(Listed entries Opens)

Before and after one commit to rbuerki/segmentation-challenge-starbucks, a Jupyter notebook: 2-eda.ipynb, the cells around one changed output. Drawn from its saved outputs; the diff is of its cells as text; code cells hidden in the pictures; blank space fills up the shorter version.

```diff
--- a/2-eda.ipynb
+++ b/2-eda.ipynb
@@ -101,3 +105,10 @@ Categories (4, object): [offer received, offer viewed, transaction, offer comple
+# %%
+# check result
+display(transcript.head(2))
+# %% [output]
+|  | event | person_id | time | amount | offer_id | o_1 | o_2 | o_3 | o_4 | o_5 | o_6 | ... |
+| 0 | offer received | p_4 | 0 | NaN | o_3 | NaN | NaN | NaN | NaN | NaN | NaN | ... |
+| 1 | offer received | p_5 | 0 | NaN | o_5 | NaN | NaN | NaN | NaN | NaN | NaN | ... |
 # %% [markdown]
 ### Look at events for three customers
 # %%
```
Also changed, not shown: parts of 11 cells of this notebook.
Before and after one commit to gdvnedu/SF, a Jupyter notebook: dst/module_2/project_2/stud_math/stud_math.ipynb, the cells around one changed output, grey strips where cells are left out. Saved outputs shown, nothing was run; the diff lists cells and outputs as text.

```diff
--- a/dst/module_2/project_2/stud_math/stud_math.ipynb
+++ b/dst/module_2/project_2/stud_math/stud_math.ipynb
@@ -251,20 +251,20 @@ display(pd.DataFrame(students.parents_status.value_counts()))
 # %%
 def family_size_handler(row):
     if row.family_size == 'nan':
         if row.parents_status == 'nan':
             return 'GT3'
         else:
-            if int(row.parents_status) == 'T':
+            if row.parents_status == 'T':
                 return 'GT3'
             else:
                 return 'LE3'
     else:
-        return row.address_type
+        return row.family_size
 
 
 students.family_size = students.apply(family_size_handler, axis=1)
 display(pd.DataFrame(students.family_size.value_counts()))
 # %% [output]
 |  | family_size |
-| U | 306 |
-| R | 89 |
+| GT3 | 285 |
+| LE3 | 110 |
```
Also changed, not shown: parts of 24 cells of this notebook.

(Listed entries Closes)

• What the exercise asks:
Write the entries out again in full, exactly as they appear above.

• Exercise response:
Before and after one commit to rbuerki/segmentation-challenge-starbucks, a Jupyter notebook: 2-eda.ipynb, the cells around one changed output. Drawn from its saved outputs; the diff is of its cells as text; code cells hidden in the pictures; blank space fills up the shorter version.

```diff
--- a/2-eda.ipynb
+++ b/2-eda.ipynb
@@ -101,3 +105,10 @@ Categories (4, object): [offer received, offer viewed, transaction, offer comple
+# %%
+# check result
+display(transcript.head(2))
+# %% [output]
+|  | event | person_id | time | amount | offer_id | o_1 | o_2 | o_3 | o_4 | o_5 | o_6 | ... |
+| 0 | offer received | p_4 | 0 | NaN | o_3 | NaN | NaN | NaN | NaN | NaN | NaN | ... |
+| 1 | offer received | p_5 | 0 | NaN | o_5 | NaN | NaN | NaN | NaN | NaN | NaN | ... |
 # %% [markdown]
 ### Look at events for three customers
 # %%
```
Also changed, not shown: parts of 11 cells of this notebook.
Before and after one commit to gdvnedu/SF, a Jupyter notebook: dst/module_2/project_2/stud_math/stud_math.ipynb, the cells around one changed output, grey strips where cells are left out. Saved outputs shown, nothing was run; the diff lists cells and outputs as text.

```diff
--- a/dst/module_2/project_2/stud_math/stud_math.ipynb
+++ b/dst/module_2/project_2/stud_math/stud_math.ipynb
@@ -251,20 +251,20 @@ display(pd.DataFrame(students.parents_status.value_counts()))
 # %%
 def family_size_handler(row):
     if row.family_size == 'nan':
         if row.parents_status == 'nan':
             return 'GT3'
         else:
-            if int(row.parents_status) == 'T':
+            if row.parents_status == 'T':
                 return 'GT3'
             else:
                 return 'LE3'
     else:
-        return row.address_type
+        return row.family_size
 
 
 students.family_size = students.apply(family_size_handler, axis=1)
 display(pd.DataFrame(students.family_size.value_counts()))
 # %% [output]
 |  | family_size |
-| U | 306 |
-| R | 89 |
+| GT3 | 285 |
+| LE3 | 110 |
```
Also changed, not shown: parts of 24 cells of this notebook.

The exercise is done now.